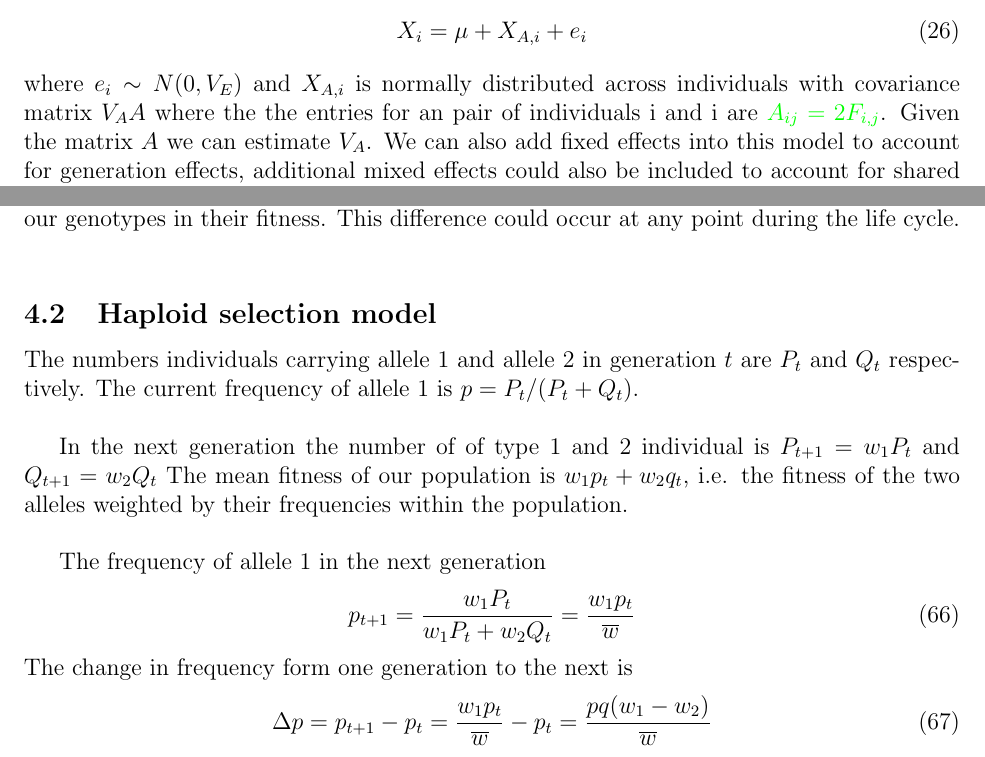
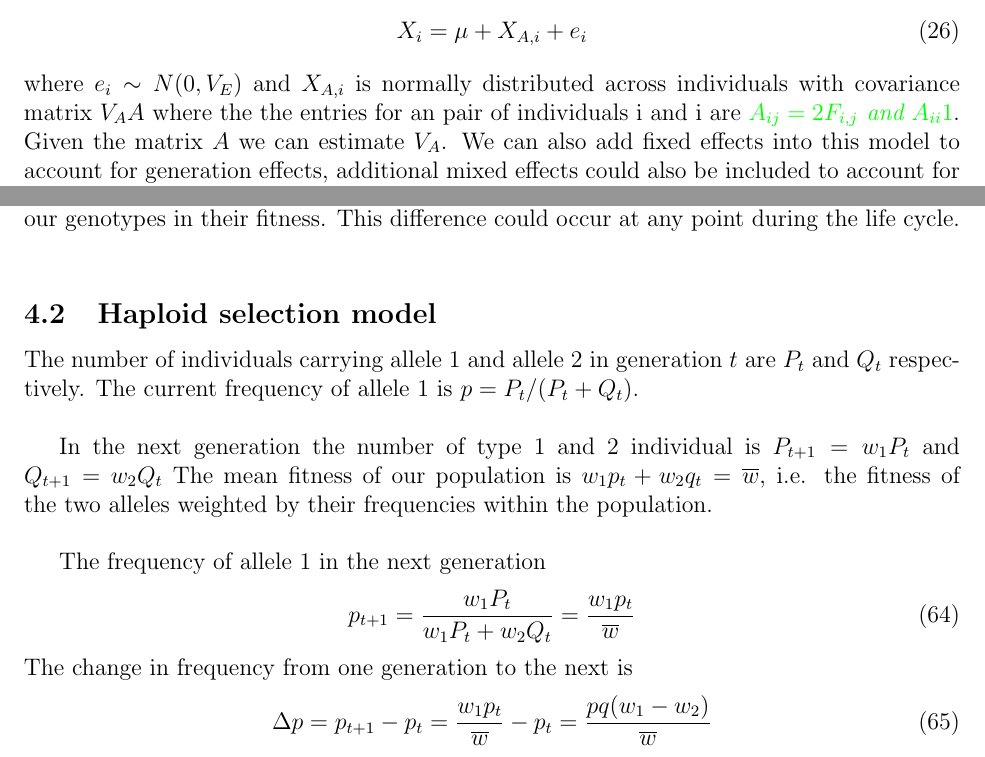
Before and after one commit to cooplab/popgen-notes, a LaTeX document (popgen_notes.tex): two parts of pages 14 and 24 of 59, joined at a grey line, cut so that both start at the same text. Compiled offline with pdfLaTeX.

Commit message:
corrected minor typos in LD and one locus sel. section

```diff
--- a/popgen_notes.tex
+++ b/popgen_notes.tex
@@ -604,7 +606,7 @@ X_i =  \mu  + X_{A,i} + e_i
 where $e_i \sim N(0,V_E)$ and $X_{A,i}$ is normally distributed across
 individuals with covariance matrix $V_A A$ where the the entries for
 an pair of individuals i and i are
-\gc{$A_{ij}= 2 F_{i,j}$}. Given the matrix $A$ we can estimate $V_A$. We can
+\gc{$A_{ij}= 2 F_{i,j}$ and $A_{ii} 1$}. Given the matrix $A$ we can estimate $V_A$. We can
 also add fixed effects into this model to account for generation
 effects, additional mixed effects could also be included to account
 for shared environments between particular individuals (e.g. a shared nest).
@@ -1114,20 +1116,20 @@ point during the life cycle. \\
 
 \subsection{Haploid selection model}
 
-The numbers individuals carrying allele 1 and allele 2 in generation
+The number of individuals carrying allele 1 and allele 2 in generation
 $t$ are $P_t$ and $Q_t$
 respectively. The current frequency of allele 1 is $p=P_t/(P_t+Q_t)$.\\
 
-In the next generation the number of of type 1 and 2 individual is
+In the next generation the number of type 1 and 2 individual is
 $P_{t+1} = w_1 P_t$ and $Q_{t+1}=w_2 Q_t$
-The mean fitness of our population is  $w_1 p_t+w_2 q_t$, i.e. the
+The mean fitness of our population is  $w_1 p_t+w_2 q_t = \wbar$, i.e. the
 fitness of the two alleles weighted by their frequencies within the population.\\
 
 The frequency of allele $1$ in the next generation
 \begin{equation}
 p_{t+1} = \frac{ w_1 P_t}{ w_1 P_t+ w_2 Q_t} =  \frac{ w_1 p_t}{ \wbar}
 \end{equation}
-The change in frequency form one generation to the next is
+The change in frequency from one generation to the next is
 \begin{equation}
 \Delta p = p_{t+1} - p_t= \frac{ w_1 p_t}{ \wbar} - p_t =
 \frac{pq(w_1-w_2)}{\wbar} \label{eq:deltap_haploid}
```
Also changed, not shown: popgen_notes.pdf, popgen_notes.tex (12 more changed lines).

### PROBLEM STATEMENT
Only a number should be given in reply: how many lines in the entries above hold "generation".

### TASK RESULT
8